▸ **WHAT IS EXPECTED**:
The word "Generics" occurs in some of the lines below; copy each of those lines.

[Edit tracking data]
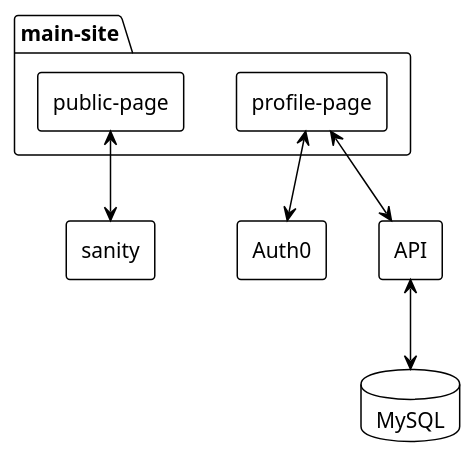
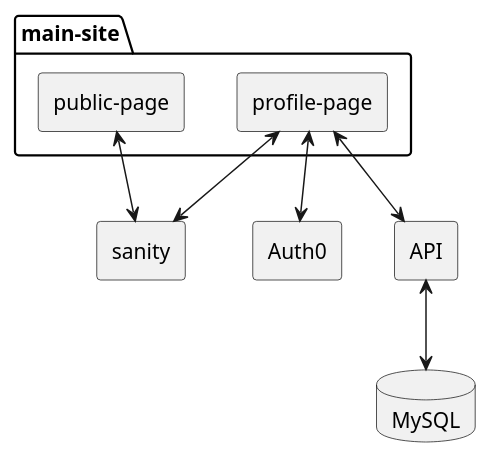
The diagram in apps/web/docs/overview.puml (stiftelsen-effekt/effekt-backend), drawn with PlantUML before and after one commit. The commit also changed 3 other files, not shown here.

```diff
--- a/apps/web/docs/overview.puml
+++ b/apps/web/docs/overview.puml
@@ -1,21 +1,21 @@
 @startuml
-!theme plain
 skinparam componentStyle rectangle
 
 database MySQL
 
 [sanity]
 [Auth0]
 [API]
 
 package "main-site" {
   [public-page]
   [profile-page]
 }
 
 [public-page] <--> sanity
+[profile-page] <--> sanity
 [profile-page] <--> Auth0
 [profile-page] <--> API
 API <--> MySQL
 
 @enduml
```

--

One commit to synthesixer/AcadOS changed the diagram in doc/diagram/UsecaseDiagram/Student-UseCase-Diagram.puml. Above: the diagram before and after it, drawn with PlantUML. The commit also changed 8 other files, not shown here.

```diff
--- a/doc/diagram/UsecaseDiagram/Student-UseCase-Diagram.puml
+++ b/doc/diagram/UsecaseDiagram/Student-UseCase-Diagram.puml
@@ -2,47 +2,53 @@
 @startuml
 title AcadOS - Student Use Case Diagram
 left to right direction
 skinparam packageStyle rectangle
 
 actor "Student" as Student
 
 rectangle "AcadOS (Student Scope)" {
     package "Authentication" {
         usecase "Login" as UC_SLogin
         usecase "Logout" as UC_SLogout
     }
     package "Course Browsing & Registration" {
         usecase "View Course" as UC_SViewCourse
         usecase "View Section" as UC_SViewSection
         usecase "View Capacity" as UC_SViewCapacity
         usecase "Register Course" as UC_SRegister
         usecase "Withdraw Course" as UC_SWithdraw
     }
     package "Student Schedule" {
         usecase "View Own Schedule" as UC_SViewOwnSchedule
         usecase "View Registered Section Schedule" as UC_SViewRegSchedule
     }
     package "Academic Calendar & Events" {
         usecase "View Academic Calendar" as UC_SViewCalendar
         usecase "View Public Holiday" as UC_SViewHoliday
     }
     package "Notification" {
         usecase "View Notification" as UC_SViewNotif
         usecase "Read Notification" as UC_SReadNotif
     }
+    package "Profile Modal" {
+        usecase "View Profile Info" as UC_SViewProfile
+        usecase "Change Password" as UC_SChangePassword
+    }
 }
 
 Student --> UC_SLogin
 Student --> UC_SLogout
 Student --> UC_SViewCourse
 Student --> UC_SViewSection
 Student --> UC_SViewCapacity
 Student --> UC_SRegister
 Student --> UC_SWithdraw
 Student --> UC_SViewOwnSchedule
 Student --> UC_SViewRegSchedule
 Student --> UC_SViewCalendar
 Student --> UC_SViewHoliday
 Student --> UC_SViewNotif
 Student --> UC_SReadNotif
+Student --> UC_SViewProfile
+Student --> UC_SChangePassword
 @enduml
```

--

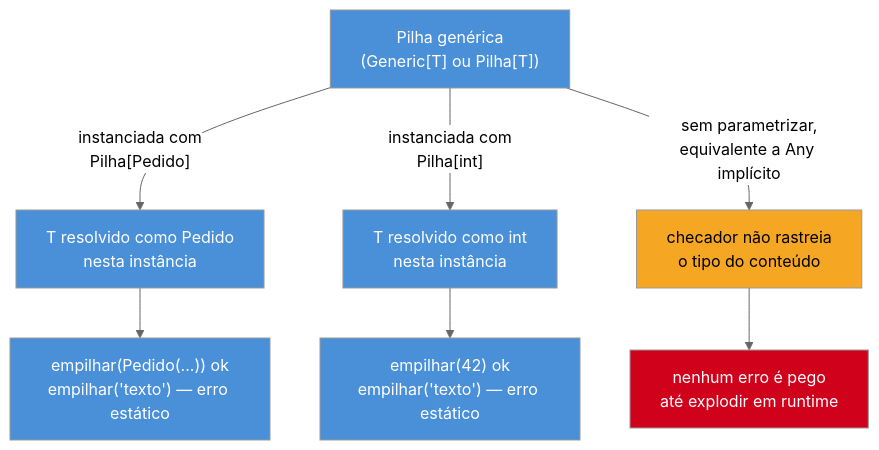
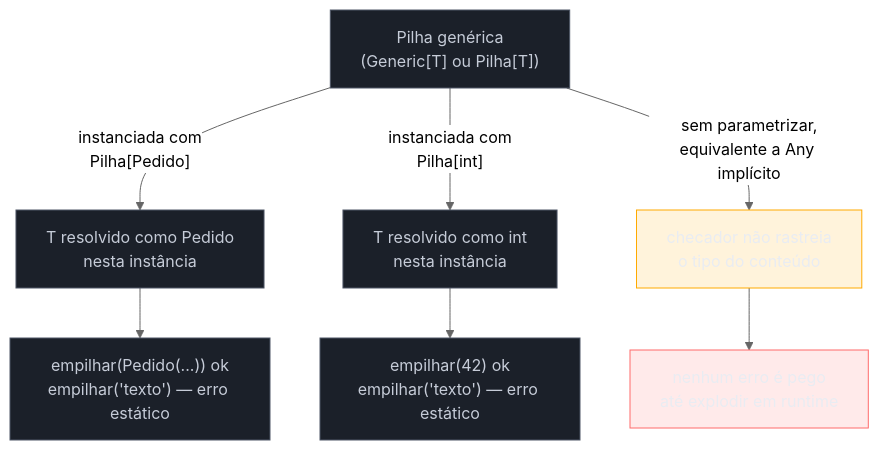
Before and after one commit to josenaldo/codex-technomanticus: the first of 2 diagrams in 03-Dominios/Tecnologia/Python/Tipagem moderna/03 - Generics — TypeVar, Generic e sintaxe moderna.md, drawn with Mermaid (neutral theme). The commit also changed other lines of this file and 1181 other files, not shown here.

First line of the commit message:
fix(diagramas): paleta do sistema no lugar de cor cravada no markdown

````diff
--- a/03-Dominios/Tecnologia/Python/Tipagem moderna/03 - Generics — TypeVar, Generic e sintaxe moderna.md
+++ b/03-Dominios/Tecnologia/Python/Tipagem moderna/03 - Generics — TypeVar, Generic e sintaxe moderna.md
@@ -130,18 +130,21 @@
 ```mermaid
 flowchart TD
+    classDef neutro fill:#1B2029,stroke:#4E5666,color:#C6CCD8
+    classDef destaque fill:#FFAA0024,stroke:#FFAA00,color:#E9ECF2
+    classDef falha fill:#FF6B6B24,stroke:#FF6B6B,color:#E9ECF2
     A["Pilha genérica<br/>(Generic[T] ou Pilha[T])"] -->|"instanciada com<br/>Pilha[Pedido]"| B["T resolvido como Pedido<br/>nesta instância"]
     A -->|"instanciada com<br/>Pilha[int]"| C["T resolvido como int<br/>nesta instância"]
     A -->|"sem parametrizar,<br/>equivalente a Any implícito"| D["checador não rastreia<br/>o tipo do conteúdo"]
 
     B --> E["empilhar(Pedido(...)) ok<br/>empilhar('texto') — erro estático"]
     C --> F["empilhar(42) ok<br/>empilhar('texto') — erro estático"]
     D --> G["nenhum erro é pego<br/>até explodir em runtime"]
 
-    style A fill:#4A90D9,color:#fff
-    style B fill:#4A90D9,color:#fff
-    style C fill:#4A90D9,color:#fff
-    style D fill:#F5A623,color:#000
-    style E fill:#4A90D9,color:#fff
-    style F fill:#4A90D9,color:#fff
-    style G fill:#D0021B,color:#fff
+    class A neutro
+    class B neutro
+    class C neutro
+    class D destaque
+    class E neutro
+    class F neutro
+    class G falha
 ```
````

▸ **ANSWER SECTION**:
Before and after one commit to josenaldo/codex-technomanticus: the first of 2 diagrams in 03-Dominios/Tecnologia/Python/Tipagem moderna/03 - Generics — TypeVar, Generic e sintaxe moderna.md, drawn with Mermaid (neutral theme). The commit also changed other lines of this file and 1181 other files, not shown here.
--- a/03-Dominios/Tecnologia/Python/Tipagem moderna/03 - Generics — TypeVar, Generic e sintaxe moderna.md
+++ b/03-Dominios/Tecnologia/Python/Tipagem moderna/03 - Generics — TypeVar, Generic e sintaxe moderna.md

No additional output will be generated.